(Dataset items)
———
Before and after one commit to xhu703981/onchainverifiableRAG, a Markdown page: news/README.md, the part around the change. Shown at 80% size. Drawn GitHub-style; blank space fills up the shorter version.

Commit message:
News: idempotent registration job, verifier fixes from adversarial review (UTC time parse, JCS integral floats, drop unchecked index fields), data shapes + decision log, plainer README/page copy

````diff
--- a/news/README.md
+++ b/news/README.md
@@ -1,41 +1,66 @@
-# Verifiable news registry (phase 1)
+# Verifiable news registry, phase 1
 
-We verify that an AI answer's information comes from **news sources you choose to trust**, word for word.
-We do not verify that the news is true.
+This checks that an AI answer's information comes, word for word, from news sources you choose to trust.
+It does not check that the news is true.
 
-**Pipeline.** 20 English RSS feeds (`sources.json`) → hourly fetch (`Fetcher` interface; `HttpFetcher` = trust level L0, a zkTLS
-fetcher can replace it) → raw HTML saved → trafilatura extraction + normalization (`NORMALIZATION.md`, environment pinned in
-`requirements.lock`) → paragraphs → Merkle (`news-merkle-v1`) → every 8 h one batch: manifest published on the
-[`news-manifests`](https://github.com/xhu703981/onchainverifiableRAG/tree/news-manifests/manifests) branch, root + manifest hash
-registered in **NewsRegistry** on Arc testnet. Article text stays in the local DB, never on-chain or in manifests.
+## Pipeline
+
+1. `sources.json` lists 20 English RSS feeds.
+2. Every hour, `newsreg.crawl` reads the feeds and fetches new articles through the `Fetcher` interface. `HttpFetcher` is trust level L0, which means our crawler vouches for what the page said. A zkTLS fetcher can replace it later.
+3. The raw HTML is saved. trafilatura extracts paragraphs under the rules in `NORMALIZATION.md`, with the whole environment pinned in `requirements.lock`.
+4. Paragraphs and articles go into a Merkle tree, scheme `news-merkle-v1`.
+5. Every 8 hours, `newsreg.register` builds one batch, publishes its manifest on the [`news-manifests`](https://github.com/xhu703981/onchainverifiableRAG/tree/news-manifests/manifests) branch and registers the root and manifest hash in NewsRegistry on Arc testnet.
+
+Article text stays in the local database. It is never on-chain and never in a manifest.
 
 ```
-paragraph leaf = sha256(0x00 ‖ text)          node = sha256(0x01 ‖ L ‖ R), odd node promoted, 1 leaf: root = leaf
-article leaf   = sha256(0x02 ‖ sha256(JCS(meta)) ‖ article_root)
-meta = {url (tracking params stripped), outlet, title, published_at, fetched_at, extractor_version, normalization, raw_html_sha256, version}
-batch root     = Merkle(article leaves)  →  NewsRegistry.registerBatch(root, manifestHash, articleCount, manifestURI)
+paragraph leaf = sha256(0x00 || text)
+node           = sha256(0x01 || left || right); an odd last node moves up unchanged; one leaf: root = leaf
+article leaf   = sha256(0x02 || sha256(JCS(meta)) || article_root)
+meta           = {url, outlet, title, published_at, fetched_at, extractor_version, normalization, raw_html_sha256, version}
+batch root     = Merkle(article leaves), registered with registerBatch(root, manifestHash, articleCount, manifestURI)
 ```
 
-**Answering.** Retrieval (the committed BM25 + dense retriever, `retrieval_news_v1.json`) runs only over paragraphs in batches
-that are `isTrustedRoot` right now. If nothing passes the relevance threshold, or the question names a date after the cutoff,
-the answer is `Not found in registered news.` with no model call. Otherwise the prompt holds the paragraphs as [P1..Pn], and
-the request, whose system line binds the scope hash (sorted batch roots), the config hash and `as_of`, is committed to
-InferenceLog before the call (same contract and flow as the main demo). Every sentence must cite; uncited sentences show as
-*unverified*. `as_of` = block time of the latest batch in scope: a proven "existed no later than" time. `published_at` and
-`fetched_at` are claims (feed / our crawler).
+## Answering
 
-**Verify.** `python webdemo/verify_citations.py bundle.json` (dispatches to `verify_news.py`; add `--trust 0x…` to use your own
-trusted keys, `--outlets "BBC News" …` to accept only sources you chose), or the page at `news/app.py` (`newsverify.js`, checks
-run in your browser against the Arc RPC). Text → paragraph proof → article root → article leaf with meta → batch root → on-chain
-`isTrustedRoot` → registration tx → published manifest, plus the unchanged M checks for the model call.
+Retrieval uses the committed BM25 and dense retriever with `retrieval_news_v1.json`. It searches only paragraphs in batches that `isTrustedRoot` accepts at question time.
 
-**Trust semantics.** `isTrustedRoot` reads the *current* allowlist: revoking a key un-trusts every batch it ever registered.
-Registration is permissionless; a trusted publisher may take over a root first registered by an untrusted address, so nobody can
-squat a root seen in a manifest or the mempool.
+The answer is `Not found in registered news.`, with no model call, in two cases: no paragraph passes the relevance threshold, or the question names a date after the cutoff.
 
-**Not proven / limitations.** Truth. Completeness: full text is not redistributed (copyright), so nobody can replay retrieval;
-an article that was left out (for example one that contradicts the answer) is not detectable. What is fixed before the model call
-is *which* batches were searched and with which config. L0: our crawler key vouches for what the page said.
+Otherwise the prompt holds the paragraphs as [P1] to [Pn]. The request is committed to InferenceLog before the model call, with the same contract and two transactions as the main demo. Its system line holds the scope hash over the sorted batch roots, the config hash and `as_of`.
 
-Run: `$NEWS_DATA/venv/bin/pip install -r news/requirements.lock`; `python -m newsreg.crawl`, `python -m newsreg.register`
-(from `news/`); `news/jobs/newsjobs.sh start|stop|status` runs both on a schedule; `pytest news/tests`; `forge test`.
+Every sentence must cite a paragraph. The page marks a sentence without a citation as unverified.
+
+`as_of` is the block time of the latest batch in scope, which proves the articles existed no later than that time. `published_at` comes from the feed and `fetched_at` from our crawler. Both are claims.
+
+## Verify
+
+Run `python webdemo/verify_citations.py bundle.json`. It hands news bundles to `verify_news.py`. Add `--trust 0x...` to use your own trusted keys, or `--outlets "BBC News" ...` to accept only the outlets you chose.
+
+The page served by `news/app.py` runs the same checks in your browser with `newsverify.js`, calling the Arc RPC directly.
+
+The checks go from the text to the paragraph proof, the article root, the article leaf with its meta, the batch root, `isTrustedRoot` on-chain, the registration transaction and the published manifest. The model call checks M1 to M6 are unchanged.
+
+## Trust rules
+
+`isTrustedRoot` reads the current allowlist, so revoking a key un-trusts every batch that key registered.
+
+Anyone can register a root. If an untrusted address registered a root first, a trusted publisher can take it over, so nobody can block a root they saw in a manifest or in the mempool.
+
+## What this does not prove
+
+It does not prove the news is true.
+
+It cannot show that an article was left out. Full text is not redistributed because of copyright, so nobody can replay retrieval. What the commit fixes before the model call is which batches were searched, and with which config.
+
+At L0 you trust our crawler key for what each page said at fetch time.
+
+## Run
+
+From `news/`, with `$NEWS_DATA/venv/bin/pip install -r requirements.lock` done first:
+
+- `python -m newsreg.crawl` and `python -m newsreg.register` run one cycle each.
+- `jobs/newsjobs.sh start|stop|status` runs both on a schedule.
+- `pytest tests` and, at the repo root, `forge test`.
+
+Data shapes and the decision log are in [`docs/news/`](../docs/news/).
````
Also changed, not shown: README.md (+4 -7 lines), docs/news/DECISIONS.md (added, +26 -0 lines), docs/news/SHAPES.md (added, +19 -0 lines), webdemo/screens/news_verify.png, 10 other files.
———
## Exercise description
Where does "json" occur in the data? Copy each line that has it.

## Output below
-**Pipeline.** 20 English RSS feeds (`sources.json`) → hourly fetch (`Fetcher` interface; `HttpFetcher` = trust level L0, a zkTLS
+1. `sources.json` lists 20 English RSS feeds.
-**Answering.** Retrieval (the committed BM25 + dense retriever, `retrieval_news_v1.json`) runs only over paragraphs in batches
-**Verify.** `python webdemo/verify_citations.py bundle.json` (dispatches to `verify_news.py`; add `--trust 0x…` to use your own
+Retrieval uses the committed BM25 and dense retriever with `retrieval_news_v1.json`. It searches only paragraphs in batches that `isTrustedRoot` accepts at question time.
+Run `python webdemo/verify_citations.py bundle.json`. It hands news bundles to `verify_news.py`. Add `--trust 0x...` to use your own trusted keys, or `--outlets "BBC News" ...` to accept only the outlets you chose.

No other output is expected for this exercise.